Where did it come from? J.C. Penny bought a lot of Patina V’s and a few Decters are around. Display Managers frequently wrote the model number of the unit on the unit in magic marker. In the late 80’s many of the 2nd tier J.C. Penny stores brought in an all plastic imported Italian female that we call the plastic fantastic.
Their fittings were unique to that brand and overall very small relative to other brands. They were a pain to repair and we never were able to get in any kind of inventory of repair or replacement parts. These units were not made available to the major mall stores. The shoulder fittings tended to pull out and we had a hard time finding an adhesive to bond them back in.
Until they got out of mannequins Sears bought a ton of D.G. Williams. High-end dept stores tend to favor, Hindsgaul (similar to John Nissen) and Adel Rootstein.)
If your unit pre-dates the 1970’s and the fittings look like D.G. Williams or Wolf & Vine it could be anything and the only way to get arms is to try them. Older mannequins always have round arms at the fittings.
Now they some times have more elongated arms ( not fittings) at the shoulder. Where does she separate at the waist? High waisted mannequins with the navel in the legs are older and probably something else.
These units have plywood waist fittings. Decter made a bunch of the high waisted jobs but they usually are all-metal waist fittings with two pins and no twisting required. If you go back far enough, everybody used plywood for waist fittings with a 2″ nominal dowel as a waist pin.
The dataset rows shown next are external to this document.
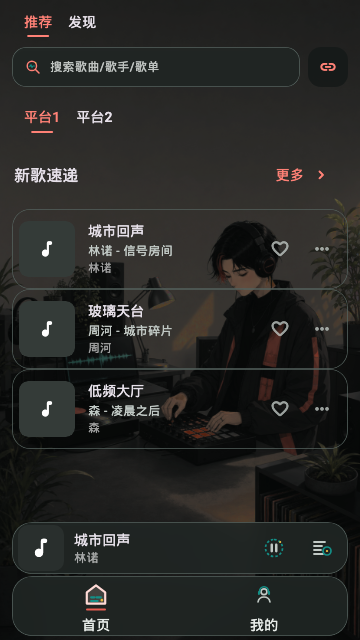
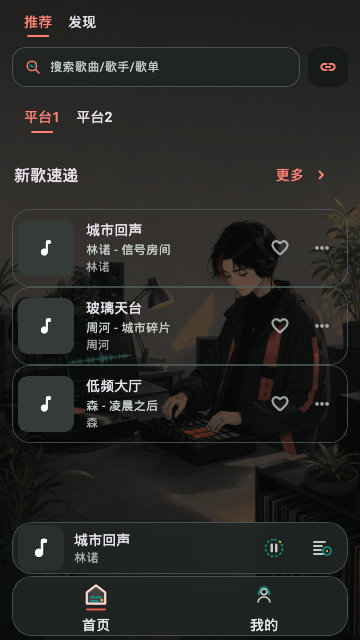
fix(ui): 修复歌曲列表布局抖动

diff --git a/test/features/online/presentation/pages/online_search_result_list_test.dart b/test/features/online/presentation/pages/online_search_result_list_test.dart
@@ -208,6 +208,20 @@ void main() {
       find.byKey(const ValueKey('search-lyric-snippet-song-1|qq-1')),
     );
     final snippetFontSize = snippet.style?.fontSize;
+    final title = find.text('测试歌曲');
+    final artist = find.text('测试歌手 - 测试专辑');
+    final collapsedTitleTop = tester.getTopLeft(title).dy;
+    final collapsedArtistTop = tester.getTopLeft(artist).dy;
+    final likeButton = find.ancestor(
+      of: find.byIcon(Icons.favorite_border_rounded),
+      matching: find.byType(IconButton),
+    );
+    final moreButton = find.ancestor(
+      of: find.byIcon(Icons.more_horiz_rounded),
+      matching: find.byType(IconButton),
+    );
+    final collapsedLikeTop = tester.getTopLeft(likeButton).dy;
+    final collapsedMoreTop = tester.getTopLeft(moreButton).dy;
     expect(snippet.softWrap, isFalse);
     expect(snippet.maxLines, 1);
     expect(snippet.overflow, TextOverflow.ellipsis);
@@ -234,12 +248,16 @@ void main() {
     final collapsedCoverTop = tester.getTopLeft(cover).dy;
 
     await tester.tap(find.byKey(snippetKey));
-    await tester.pump();
+    await tester.pump(const Duration(milliseconds: 200));
     expect(find.byKey(fullLyricKey), findsOneWidget);
     expect(find.byKey(snippetKey), findsNothing);
     expect(tappedSong, isNull);
     expect(find.text('收起歌词'), findsOneWidget);
     expect(tester.getTopLeft(cover).dy, collapsedCoverTop);
+    expect(tester.getTopLeft(title).dy, collapsedTitleTop);
+    expect(tester.getTopLeft(artist).dy, collapsedArtistTop);
+    expect(tester.getTopLeft(likeButton).dy, collapsedLikeTop);
+    expect(tester.getTopLeft(moreButton).dy, collapsedMoreTop);
     final fullLyricText = tester.widget<Text>(
       find.descendant(
         of: find.byKey(fullLyricKey),
@@ -269,19 +287,31 @@ void main() {
     );
 
     await tester.tap(find.byKey(fullLyricKey));
-    await tester.pump();
+    await tester.pump(const Duration(milliseconds: 200));
     expect(find.byKey(fullLyricKey), findsNothing);
     expect(find.byKey(snippetKey), findsOneWidget);
     expect(tappedSong, isNull);
+    expect(tester.getTopLeft(title).dy, collapsedTitleTop);
+    expect(tester.getTopLeft(artist).dy, collapsedArtistTop);
+    expect(tester.getTopLeft(likeButton).dy, collapsedLikeTop);
+    expect(tester.getTopLeft(moreButton).dy, collapsedMoreTop);
 
     await tester.tap(toggle);
-    await tester.pump();
+    await tester.pump(const Duration(milliseconds: 200));
     expect(find.byKey(fullLyricKey), findsOneWidget);
+    expect(tester.getTopLeft(title).dy, collapsedTitleTop);
+    expect(tester.getTopLeft(artist).dy, collapsedArtistTop);
+    expect(tester.getTopLeft(likeButton).dy, collapsedLikeTop);
+    expect(tester.getTopLeft(moreButton).dy, collapsedMoreTop);
 
     await tester.tap(toggle);
-    await tester.pump();
+    await tester.pump(const Duration(milliseconds: 200));
     expect(find.byKey(fullLyricKey), findsNothing);
     expect(find.byKey(snippetKey), findsOneWidget);
+    expect(tester.getTopLeft(title).dy, collapsedTitleTop);
+    expect(tester.getTopLeft(artist).dy, collapsedArtistTop);
+    expect(tester.getTopLeft(likeButton).dy, collapsedLikeTop);
+    expect(tester.getTopLeft(moreButton).dy, collapsedMoreTop);
   });
 
   testWidgets('expanded version invokes action with the nested version song', (

diff --git a/lib/shared/widgets/song_list_item.dart b/lib/shared/widgets/song_list_item.dart
@@ -154,9 +154,9 @@ class SongListItem extends StatelessWidget {
         ? theme.colorScheme.primary.withValues(alpha: isCurrent ? 0.07 : 0.05)
         : Colors.transparent;
     final songRow = Row(
-      crossAxisAlignment: contentAfterSubtitle == null
-          ? CrossAxisAlignment.center
-          : CrossAxisAlignment.start,
+      crossAxisAlignment: alignCoverToTop
+          ? CrossAxisAlignment.start
+          : CrossAxisAlignment.center,
       children: <Widget>[
         Expanded(
           child: InkWell(
@@ -190,7 +190,10 @@ class SongListItem extends StatelessWidget {
                       ),
                       child: Column(
                         mainAxisSize: MainAxisSize.min,
-                        mainAxisAlignment: MainAxisAlignment.center,
+                        // 展开歌词/附加内容时把标题区固定在顶部，避免内容高度变化时上下漂移。
+                        mainAxisAlignment: alignCoverToTop
+                            ? MainAxisAlignment.start
+                            : MainAxisAlignment.center,
                         crossAxisAlignment: CrossAxisAlignment.stretch,
                         children: <Widget>[
                           _ListItemText(
@@ -631,22 +634,20 @@ class _SongCover extends StatelessWidget {
         ),
       );
     }
-    return Stack(
-      children: <Widget>[
-        AnimatedContainer(
-          duration: const Duration(milliseconds: 180),
-          padding: EdgeInsets.all(isCurrent ? 1.5 : 0),
-          decoration: BoxDecoration(
-            borderRadius: BorderRadius.circular(10),
-            border: Border.all(
-              color: isCurrent
-                  ? theme.colorScheme.primary.withValues(alpha: 0.35)
-                  : Colors.transparent,
-            ),
-          ),
-          child: child,
+    // 只改边框视觉，不改封面占位，避免当前播放态切换时列表项抖动。
+    return AnimatedContainer(
+      duration: const Duration(milliseconds: 180),
+      width: _coverSize,
+      height: _coverSize,
+      foregroundDecoration: BoxDecoration(
+        borderRadius: BorderRadius.circular(10),
+        border: Border.all(
+          color: isCurrent
+              ? theme.colorScheme.primary.withValues(alpha: 0.35)
+              : Colors.transparent,
         ),
-      ],
+      ),
+      child: child,
     );
   }
 }

diff --git a/test/shared/widgets/song_list_item_test.dart b/test/shared/widgets/song_list_item_test.dart
@@ -43,6 +43,28 @@ void main() {
       expect(find.text('Current'), findsOneWidget);
     });
 
+    testWidgets('isCurrent 切换不应改变标题和歌手位置', (tester) async {
+      await tester.pumpWidget(_wrap(SongListItem(data: basicData)));
+      final normalTitleTop = tester.getTopLeft(find.text('稻香')).dy;
+      final normalArtistTop = tester.getTopLeft(find.text('周杰伦')).dy;
+
+      await tester.pumpWidget(
+        _wrap(
+          SongListItem(
+            data: SongListItemData(
+              title: '稻香',
+              artistAlbumText: '周杰伦',
+              subtitleText: '',
+              isCurrent: true,
+            ),
+          ),
+        ),
+      );
+
+      expect(tester.getTopLeft(find.text('稻香')).dy, normalTitleTop);
+      expect(tester.getTopLeft(find.text('周杰伦')).dy, normalArtistTop);
+    });
+
     testWidgets('showActions 为 false 时不显示操作按钮', (tester) async {
       await tester.pumpWidget(
         _wrap(

diff --git a/test/app/theme/skin/starlit_melody_assets_test.dart b/test/app/theme/skin/starlit_melody_assets_test.dart
@@ -21,10 +21,10 @@ const _darkEvaluationHash =
[1 lines of base64/hex data omitted]
 const _lightPreviewPath = 'assets/skins/starlit_melody/preview_light.png';
 const _lightPreviewHash =
[2 lines of base64/hex data omitted]
 const _darkPreviewPath = 'assets/skins/starlit_melody/preview_dark.png';
 const _darkPreviewHash =
[2 lines of base64/hex data omitted]
 
 void main() {
   test('evaluation assets match their recorded provenance', () async {

diff --git a/test/app/theme/skin/classic_assets_test.dart b/test/app/theme/skin/classic_assets_test.dart
@@ -10,10 +10,10 @@ import 'package:he_music_flutter/app/theme/skins/classic_skin.dart';
 
 const _lightPreviewPath = 'assets/skins/classic/preview_light.png';
 const _lightPreviewHash =
[2 lines of base64/hex data omitted]
 const _darkPreviewPath = 'assets/skins/classic/preview_dark.png';
 const _darkPreviewHash =
[2 lines of base64/hex data omitted]
 
 void main() {
   test('classic previews match their recorded provenance', () async {

diff --git a/test/app/theme/skin/city_sound_creator_assets_test.dart b/test/app/theme/skin/city_sound_creator_assets_test.dart
@@ -31,12 +31,12 @@ const _dark = _WallpaperContract(
 
 const _lightPreview = _PreviewContract(
   path: 'assets/skins/city_sound_creator/preview_light.png',
[2 lines of base64/hex data omitted]
 );
 
 const _darkPreview = _PreviewContract(
   path: 'assets/skins/city_sound_creator/preview_dark.png',
[2 lines of base64/hex data omitted]
 );
 
 const _iconDirectory = 'assets/skins/city_sound_creator/icons';

diff --git a/assets/skins/city_sound_creator/LICENSES.md b/assets/skins/city_sound_creator/LICENSES.md
@@ -124,7 +124,7 @@ The replacement dark derivative was inspected at full frame and local detail on 
 - Generator: `make skin-previews`, which runs `flutter test --update-goldens test/app/theme/skin_preview_golden_test.dart`.
 - Render contract: actual `MaterialApp.router`, `AppTheme`, `AppSkinBackgroundLayer`, home route, recommend/discover tabs, recommend song list, mini player, bottom navigation, production wallpapers, and production SVG catalog at a fixed `360x640` logical-pixel viewport.
 - Data contract: deterministic Riverpod overrides provide fixed Chinese UI content; no image model redraws or synthesizes application text.
-- UI revision: regenerated on 2026-08-11 with compact MiniPlayer and bottom navigation heights; wallpaper, SVG, and Rive assets are unchanged.
+- UI revision: regenerated on 2026-08-26 after the shared song item layout adjustment; wallpaper, SVG, and Rive assets are unchanged.
 - Test fonts: Roboto Regular, Medium, and Bold plus a 14 KB Chinese glyph subset derived from Android Open Source Project's Droid Sans Fallback, all under Apache License 2.0. The files, subset glyph manifest, provenance, and license are retained under `test/assets/fonts/` and are not declared as runtime assets.
 - Material fallback icons: loaded from the Material Icons font already declared by Flutter's `uses-material-design` contract.
 - Technical inspection: both previews show the decoded production wallpaper, readable Chinese text, production SVGs, Material fallbacks, mini player, and navigation without blank regions or overlaps. The current revision uses a roughly `48%` white readability overlay in light mode; scrolling Items are transparent in both brightness modes and transparent surfaces do not draw shadows.
@@ -134,13 +134,13 @@ The replacement dark derivative was inspected at full frame and local detail on 
 
 - Path: `assets/skins/city_sound_creator/preview_light.png`.
 - Actual dimensions: `360x640`.
[2 lines of base64/hex data omitted]
 
 ### Dark real UI preview
 
 - Path: `assets/skins/city_sound_creator/preview_dark.png`.
 - Actual dimensions: `360x640`.
[2 lines of base64/hex data omitted]
 
 ## Rive ambient animation
 

diff --git a/assets/skins/starlit_melody/LICENSES.md b/assets/skins/starlit_melody/LICENSES.md
@@ -36,11 +36,11 @@ No generative enhancement, face repair, spatial crop, or composition change was 
 
 - Generation: real routed Flutter home scene through `make skin-previews`
 - Actual dimensions: `360x640` for both previews
-- UI revision: regenerated on 2026-08-11 with compact MiniPlayer and bottom navigation heights; wallpaper and theme-token assets are unchanged
+- UI revision: regenerated on 2026-08-26 after the shared song item layout adjustment; wallpaper and theme-token assets are unchanged
 - Light preview: `assets/skins/starlit_melody/preview_light.png`
[2 lines of base64/hex data omitted]
 - Dark preview: `assets/skins/starlit_melody/preview_dark.png`
[2 lines of base64/hex data omitted]
 - Light tokens: Ice Rail primary `#00677A`, Berry Signal secondary `#B72F5B`, Ink text `#17202A`, transparent scrolling content surface
 - Dark tokens: Ice Rail primary `#78D5E7`, blue-gray fixed surfaces, Mist text `#F0EDF5`, transparent scrolling content surface
 - Approval status: the light preview and current dark evaluation appearance were approved by the user on 2026-07-28; these files were regenerated from those same runtime tokens

diff --git a/assets/skins/classic/LICENSES.md b/assets/skins/classic/LICENSES.md
@@ -9,18 +9,18 @@ The classic skin has no external wallpaper or icon assets. This directory contai
 - Dark seed: `#34D399`
 - Generation: real routed Flutter home scene through `make skin-previews`
 - Actual dimensions: `360x640` for both previews
-- UI revision: regenerated on 2026-08-11 with compact MiniPlayer and bottom navigation heights; theme tokens and bundled assets are unchanged
+- UI revision: regenerated on 2026-08-26 after the shared song item layout adjustment; theme tokens and bundled assets are unchanged
 
 The classic skin still supports manual accent selection. These static previews represent the application default accent and must be regenerated if `AppConfigState.initial.themeAccent` changes.
 
 ## Light Preview
 
 - Path: `assets/skins/classic/preview_light.png`
[2 lines of base64/hex data omitted]
 - Actual dimensions: `360x640`
 
 ## Dark Preview
 
 - Path: `assets/skins/classic/preview_dark.png`
[2 lines of base64/hex data omitted]
 - Actual dimensions: `360x640`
The only conclusion you can draw from a plywood waist fitting is that it is ‘vintage’ and has a plywood waist fitting.